Revision tracking records:
• • • •

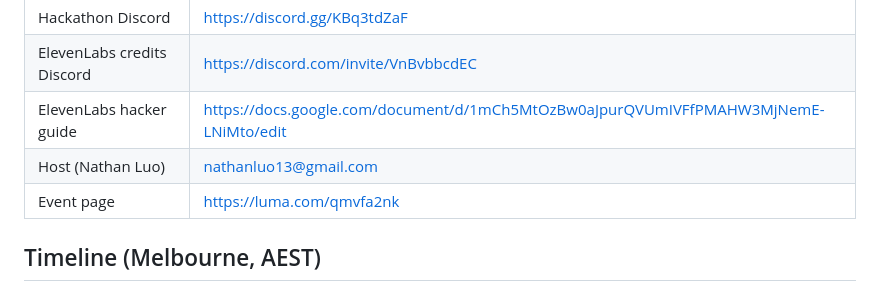
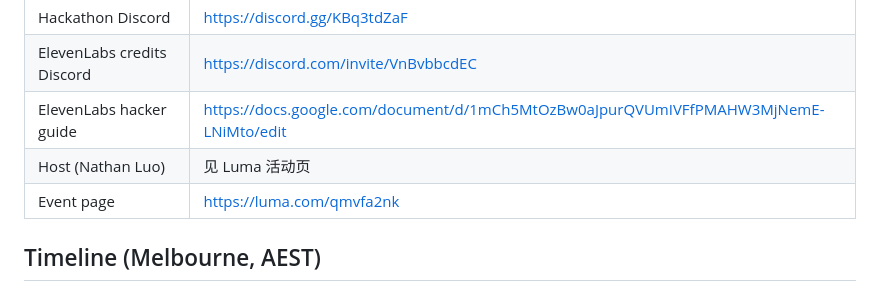
Before and after one commit to linether/ai-in-business-hackathon, a Markdown page: docs/brief.md, the part around the change. Rendered like a GitHub page.

```diff
--- a/docs/brief.md
+++ b/docs/brief.md
@@ -14,7 +14,7 @@ Pulled 12 Sep 2026, 14:35 AEST. Re-check the site before submitting — they say
 | Hackathon Discord | https://discord.gg/KBq3tdZaF |
 | ElevenLabs credits Discord | https://discord.com/invite/VnBvbbcdEC |
 | ElevenLabs hacker guide | https://docs.google.com/document/d/1mCh5MtOzBw0aJpurQVUmIVFfPMAHW3MjNemE-LNiMto/edit |
-| Host (Nathan Luo) | nathanluo13@gmail.com |
+| Host (Nathan Luo) | 见 Luma 活动页 |
 | Event page | https://luma.com/qmvfa2nk |
 
 ## Timeline (Melbourne, AEST)
```
Also changed, not shown: docs/reference.md (+1 -1 lines).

• • • •

THE PROBLEM:
Output every record verbatim, excluding any picture it contains.

OUTPUT OF THE EXERCISE:
Before and after one commit to linether/ai-in-business-hackathon, a Markdown page: docs/brief.md, the part around the change. Rendered like a GitHub page.

```diff
--- a/docs/brief.md
+++ b/docs/brief.md
@@ -14,7 +14,7 @@ Pulled 12 Sep 2026, 14:35 AEST. Re-check the site before submitting — they say
 | Hackathon Discord | https://discord.gg/KBq3tdZaF |
 | ElevenLabs credits Discord | https://discord.com/invite/VnBvbbcdEC |
 | ElevenLabs hacker guide | https://docs.google.com/document/d/1mCh5MtOzBw0aJpurQVUmIVFfPMAHW3MjNemE-LNiMto/edit |
-| Host (Nathan Luo) | nathanluo13@gmail.com |
+| Host (Nathan Luo) | 见 Luma 活动页 |
 | Event page | https://luma.com/qmvfa2nk |
 
 ## Timeline (Melbourne, AEST)
```
Also changed, not shown: docs/reference.md (+1 -1 lines).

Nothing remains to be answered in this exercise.